Friday, September 26, 2008

A Positive Look at Negative Space

Some of you might remember that well-worn phrase “positive-negative space” from art school days, representing the form and background in a painting. When I taught a basic drawing class many years ago I got a renewed interest in this concept. I noticed that our eyes could focus on positive space or negative space but not both at the same time. For instance, if you place your hand palm down on the table and spread your fingers out a bit, the fingers and hand are the positive space, and the space in between the fingers are negative space. Try it out. I can make my eyes focus on one or the other, going back and forth between the fingers and the space, but can’t really get both in focus simultaneously.

To the left is a painting by M. C. Escher who used this optical trick idea as the basis of his work. In my class I noticed that figures would get out of proportion if students only focused on the positive form – the figure – but when they consciously drew the space around the figure – the background or negative space – the figure would improve tremendously. The phrase “negative space” must have seemed too negative to some, because I noticed other teachers referring to it as “Figure-Ground”. My favorite phrase was “Figure and Arena” which reminded me of a performer in a circus. When I started teaching abstract painting I liked to use the term “charged space” instead of our old buddy “negative space”.
A friend of mine gave me a refreshing look on this subject. He would look at someone’s painting, and analyze it by seeing the background as the artist’s “inner” self, and whatever forms were painted (objects for a still life, brushmarks in an abstraction) symbolized the artist’s projected personality – what parts of ourselves we allow visible to other people. I decided to look at my work retrospectively in these terms and was surprised to find that in fact, there must be some truth to this.
Here to the left is a painting I did years ago. There are many floating forms, and it has a crowded or busy feel to it. At the time I painted it I was trying to deal with lots of obligations in my life – not enough time spent alone.

Then I painted the one below. It’s hilarious to see that I have actually pushed the forms off the canvas, but still hanging on "stage" at the far right edge. At that time I was spending more time alone in my studio.

Now I am meditating much more on a daily basis, especially before I paint, and my current work feels like its all “charged space”, and in fact I like calling them “energy fields”.


Tuesday, September 2, 2008

Bad Photos Add Inspiration

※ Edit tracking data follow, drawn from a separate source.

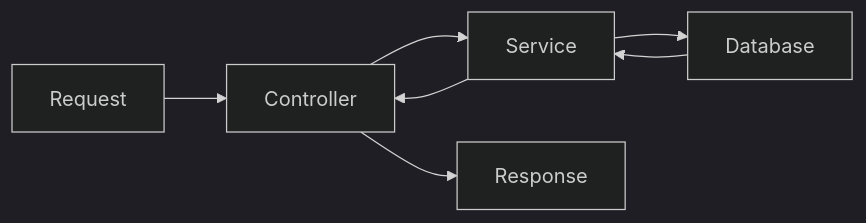
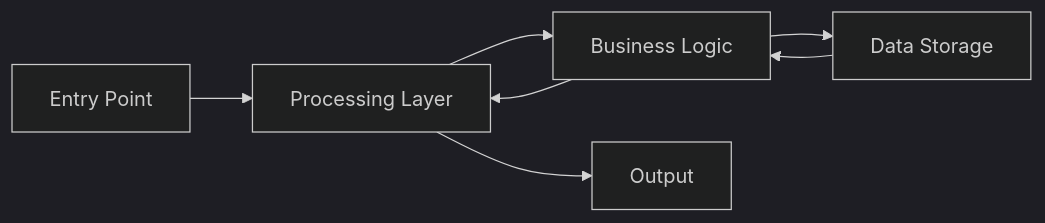
Before and after one commit to mahsanamin/ai_prompts: the first of 2 diagrams in SoftwareEngineering/Coding_Agent_Creator/agent_creator.md, drawn with Mermaid (dark theme). The commit also changed other lines of this file, not shown here.

````diff
--- a/SoftwareEngineering/Coding_Agent_Creator/agent_creator.md
+++ b/SoftwareEngineering/Coding_Agent_Creator/agent_creator.md
@@ -435,9 +491,9 @@
 ```mermaid
 flowchart LR
-    A[Request] --> B[Controller]
-    B --> C[Service]
-    C --> D[Database]
+    A[Entry Point] --> B[Processing Layer]
+    B --> C[Business Logic]
+    C --> D[Data Storage]
     D --> C
     C --> B
-    B --> E[Response]
+    B --> E[Output]
 ```
````
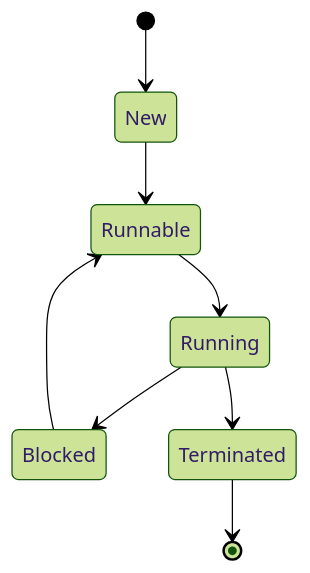
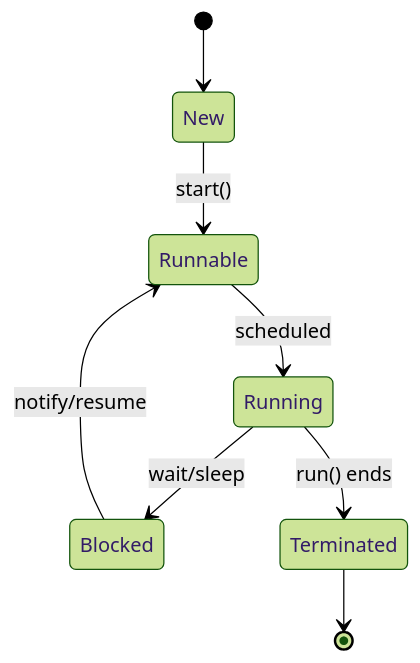
The diagram in multithreading-concurrency-in-java/README.md (VrushankPatel/interview-matters), drawn with Mermaid (forest theme) before and after one commit. The commit also changed other lines of this file and 8 other files, not shown here.

````diff
--- a/multithreading-concurrency-in-java/README.md
+++ b/multithreading-concurrency-in-java/README.md
@@ -64,10 +43,10 @@
 ```mermaid
 stateDiagram-v2
     [*] --> New
-    New --> Runnable
-    Runnable --> Running
-    Running --> Blocked
-    Blocked --> Runnable
-    Running --> Terminated
+    New --> Runnable : start()
+    Runnable --> Running : scheduled
+    Running --> Blocked : wait/sleep
+    Blocked --> Runnable : notify/resume
+    Running --> Terminated : run() ends
     Terminated --> [*]
 ```
````
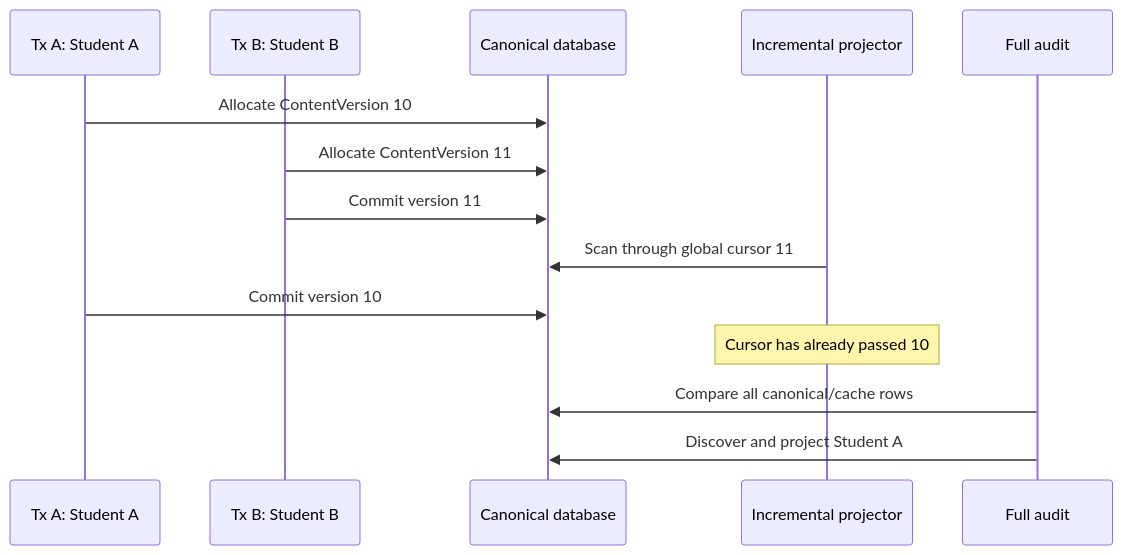
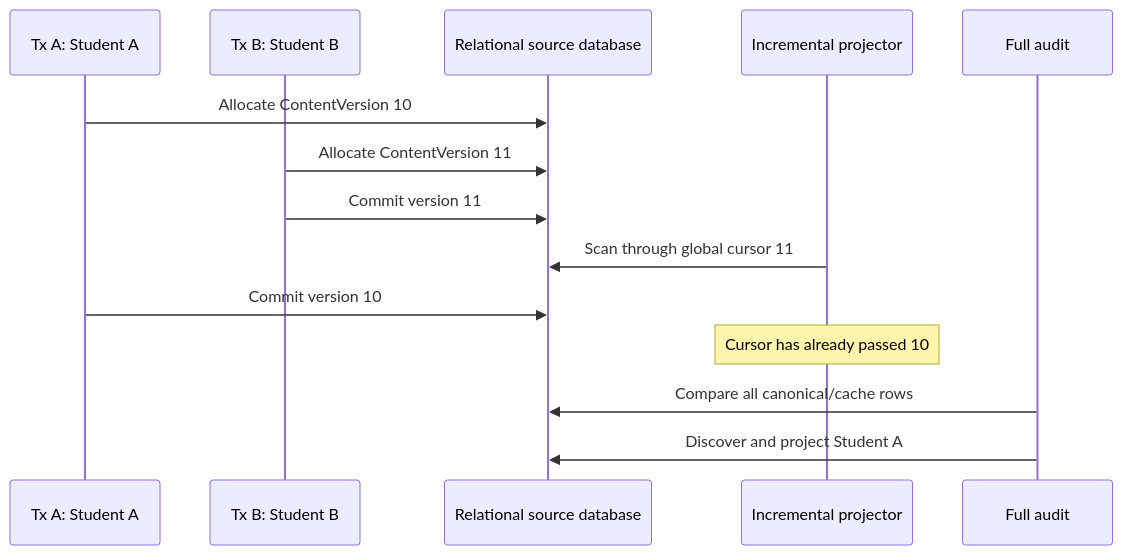
Before and after one commit to Ed-Fi-Alliance-OSS/Data-Management-Service: the third of 10 diagrams in PRESENTATION.md, drawn with Mermaid. The commit also changed other lines of this file, not shown here.

````diff
--- a/PRESENTATION.md
+++ b/PRESENTATION.md
@@ -200,17 +200,17 @@
 ```mermaid
 sequenceDiagram
     participant A as Tx A: Student A
     participant B as Tx B: Student B
-    participant DB as Canonical database
+    participant DB as Relational source database
     participant P as Incremental projector
     participant F as Full audit
 
     A->>DB: Allocate ContentVersion 10
     B->>DB: Allocate ContentVersion 11
     B->>DB: Commit version 11
     P->>DB: Scan through global cursor 11
     A->>DB: Commit version 10
     Note over P: Cursor has already passed 10
     F->>DB: Compare all canonical/cache rows
     F->>DB: Discover and project Student A
 ```
````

A good painter and friend of mine, Ines Kramer, told me she likes to take bad photographs. She actually plans a few long distance trips each year just to take them. I thought she was just being self effacing, until I realized the full impact of what she was saying. Ines uses the photos in her work, by photoshopping them, cutting them up and collaging them onto a surface as an underpainting, and then adds paint on top sometimes obliterating the images, often changing their shape, color, etc. She said that if the photographs are too good she doesn’t feel as free to change them. A good photo keeps her from adding her own ideas, while a bad photo just asks to be changed, rearranged, and given personality. Another artist friend of mine, Martha Kennedy, paints beautiful landscapes with (as she puts it) “mouth-watering colors”. She showed me her photographs she uses as reference. They are really downright BAD! I mean, these are photos with no contrast that look like the camera missed the boat on light exposure. These are the ones I would throw away. The difference between her paintings and the original photo are so vast that it’s hard to even imagine a connection. When I look at her work, the colors are truly “mouth-watering”. (By the way, even Martha’s car is painted a mouth-watering apricot – very cool). I was just pondering these strange methods from my friends, as I spent the last two days in my studio going through piles of photographs I had taken over the years, to get some new ideas. One of my favorite things to do is to take some time to look at images and recrop in new ways. I have a scissors nearby and cut up parts of photos that I shot, and combine them with other parts of other photos – sort of mixing up images to create some new ideas. I kept gravitating towards the beautiful photos. Photos from the Bosque del Apache, a bird reserve in New Mexico, with gorgeous sunsets, skies and mountains – just bursting with beautiful color palettes. I only went for the GOOD photos. But while painting from them, it’s a bit more difficult to change what already works so well. I find myself in a “copy” mode – instead of using the skimpy weak references, like my buddies, which beg for more. I see that when there’s something missing in the photo, it just begs us to add our own inspiration.